- TASK INSTRUCTIONS
The lines below, all of them, should be returned exactly as they appear.

Records from a data source
§

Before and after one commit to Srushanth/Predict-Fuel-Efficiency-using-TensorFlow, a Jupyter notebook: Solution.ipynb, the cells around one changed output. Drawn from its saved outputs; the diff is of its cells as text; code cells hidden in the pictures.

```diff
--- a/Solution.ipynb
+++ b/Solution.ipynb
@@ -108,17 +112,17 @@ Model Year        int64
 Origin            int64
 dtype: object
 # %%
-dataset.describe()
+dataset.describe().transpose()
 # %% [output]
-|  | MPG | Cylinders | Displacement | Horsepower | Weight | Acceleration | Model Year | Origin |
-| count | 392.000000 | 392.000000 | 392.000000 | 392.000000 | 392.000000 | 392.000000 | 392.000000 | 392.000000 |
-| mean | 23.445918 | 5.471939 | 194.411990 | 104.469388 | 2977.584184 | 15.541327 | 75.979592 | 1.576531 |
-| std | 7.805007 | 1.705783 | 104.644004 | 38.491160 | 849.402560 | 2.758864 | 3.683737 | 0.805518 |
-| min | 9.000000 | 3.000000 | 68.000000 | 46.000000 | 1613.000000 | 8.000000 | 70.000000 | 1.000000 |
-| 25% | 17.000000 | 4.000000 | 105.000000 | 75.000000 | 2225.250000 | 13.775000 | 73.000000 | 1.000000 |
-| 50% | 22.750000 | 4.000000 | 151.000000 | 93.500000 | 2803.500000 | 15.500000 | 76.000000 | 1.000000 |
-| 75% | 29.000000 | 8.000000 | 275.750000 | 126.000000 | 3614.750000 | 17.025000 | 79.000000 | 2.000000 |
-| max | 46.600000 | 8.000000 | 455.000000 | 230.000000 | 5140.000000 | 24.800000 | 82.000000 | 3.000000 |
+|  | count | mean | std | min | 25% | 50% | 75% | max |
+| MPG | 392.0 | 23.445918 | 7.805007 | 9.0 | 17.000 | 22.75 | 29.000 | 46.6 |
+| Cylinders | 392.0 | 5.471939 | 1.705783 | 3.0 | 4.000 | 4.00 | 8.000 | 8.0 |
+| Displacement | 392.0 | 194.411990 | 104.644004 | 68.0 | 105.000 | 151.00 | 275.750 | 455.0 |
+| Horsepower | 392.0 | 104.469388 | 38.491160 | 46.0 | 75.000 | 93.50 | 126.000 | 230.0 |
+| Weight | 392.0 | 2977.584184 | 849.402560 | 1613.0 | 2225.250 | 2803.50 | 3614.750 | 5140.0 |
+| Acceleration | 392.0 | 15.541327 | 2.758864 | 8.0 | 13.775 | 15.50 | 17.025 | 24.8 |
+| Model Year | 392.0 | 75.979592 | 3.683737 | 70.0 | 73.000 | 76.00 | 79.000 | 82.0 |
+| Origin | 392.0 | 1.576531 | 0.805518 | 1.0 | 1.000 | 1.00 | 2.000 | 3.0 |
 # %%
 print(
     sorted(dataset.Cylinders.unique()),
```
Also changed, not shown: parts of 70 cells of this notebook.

§

- REPLY TO THE EXERCISE
Before and after one commit to Srushanth/Predict-Fuel-Efficiency-using-TensorFlow, a Jupyter notebook: Solution.ipynb, the cells around one changed output. Drawn from its saved outputs; the diff is of its cells as text; code cells hidden in the pictures.

```diff
--- a/Solution.ipynb
+++ b/Solution.ipynb
@@ -108,17 +112,17 @@ Model Year        int64
 Origin            int64
 dtype: object
 # %%
-dataset.describe()
+dataset.describe().transpose()
 # %% [output]
-|  | MPG | Cylinders | Displacement | Horsepower | Weight | Acceleration | Model Year | Origin |
-| count | 392.000000 | 392.000000 | 392.000000 | 392.000000 | 392.000000 | 392.000000 | 392.000000 | 392.000000 |
-| mean | 23.445918 | 5.471939 | 194.411990 | 104.469388 | 2977.584184 | 15.541327 | 75.979592 | 1.576531 |
-| std | 7.805007 | 1.705783 | 104.644004 | 38.491160 | 849.402560 | 2.758864 | 3.683737 | 0.805518 |
-| min | 9.000000 | 3.000000 | 68.000000 | 46.000000 | 1613.000000 | 8.000000 | 70.000000 | 1.000000 |
-| 25% | 17.000000 | 4.000000 | 105.000000 | 75.000000 | 2225.250000 | 13.775000 | 73.000000 | 1.000000 |
-| 50% | 22.750000 | 4.000000 | 151.000000 | 93.500000 | 2803.500000 | 15.500000 | 76.000000 | 1.000000 |
-| 75% | 29.000000 | 8.000000 | 275.750000 | 126.000000 | 3614.750000 | 17.025000 | 79.000000 | 2.000000 |
-| max | 46.600000 | 8.000000 | 455.000000 | 230.000000 | 5140.000000 | 24.800000 | 82.000000 | 3.000000 |
+|  | count | mean | std | min | 25% | 50% | 75% | max |
+| MPG | 392.0 | 23.445918 | 7.805007 | 9.0 | 17.000 | 22.75 | 29.000 | 46.6 |
+| Cylinders | 392.0 | 5.471939 | 1.705783 | 3.0 | 4.000 | 4.00 | 8.000 | 8.0 |
+| Displacement | 392.0 | 194.411990 | 104.644004 | 68.0 | 105.000 | 151.00 | 275.750 | 455.0 |
+| Horsepower | 392.0 | 104.469388 | 38.491160 | 46.0 | 75.000 | 93.50 | 126.000 | 230.0 |
+| Weight | 392.0 | 2977.584184 | 849.402560 | 1613.0 | 2225.250 | 2803.50 | 3614.750 | 5140.0 |
+| Acceleration | 392.0 | 15.541327 | 2.758864 | 8.0 | 13.775 | 15.50 | 17.025 | 24.8 |
+| Model Year | 392.0 | 75.979592 | 3.683737 | 70.0 | 73.000 | 76.00 | 79.000 | 82.0 |
+| Origin | 392.0 | 1.576531 | 0.805518 | 1.0 | 1.000 | 1.00 | 2.000 | 3.0 |
 # %%
 print(
     sorted(dataset.Cylinders.unique()),
```
Also changed, not shown: parts of 70 cells of this notebook.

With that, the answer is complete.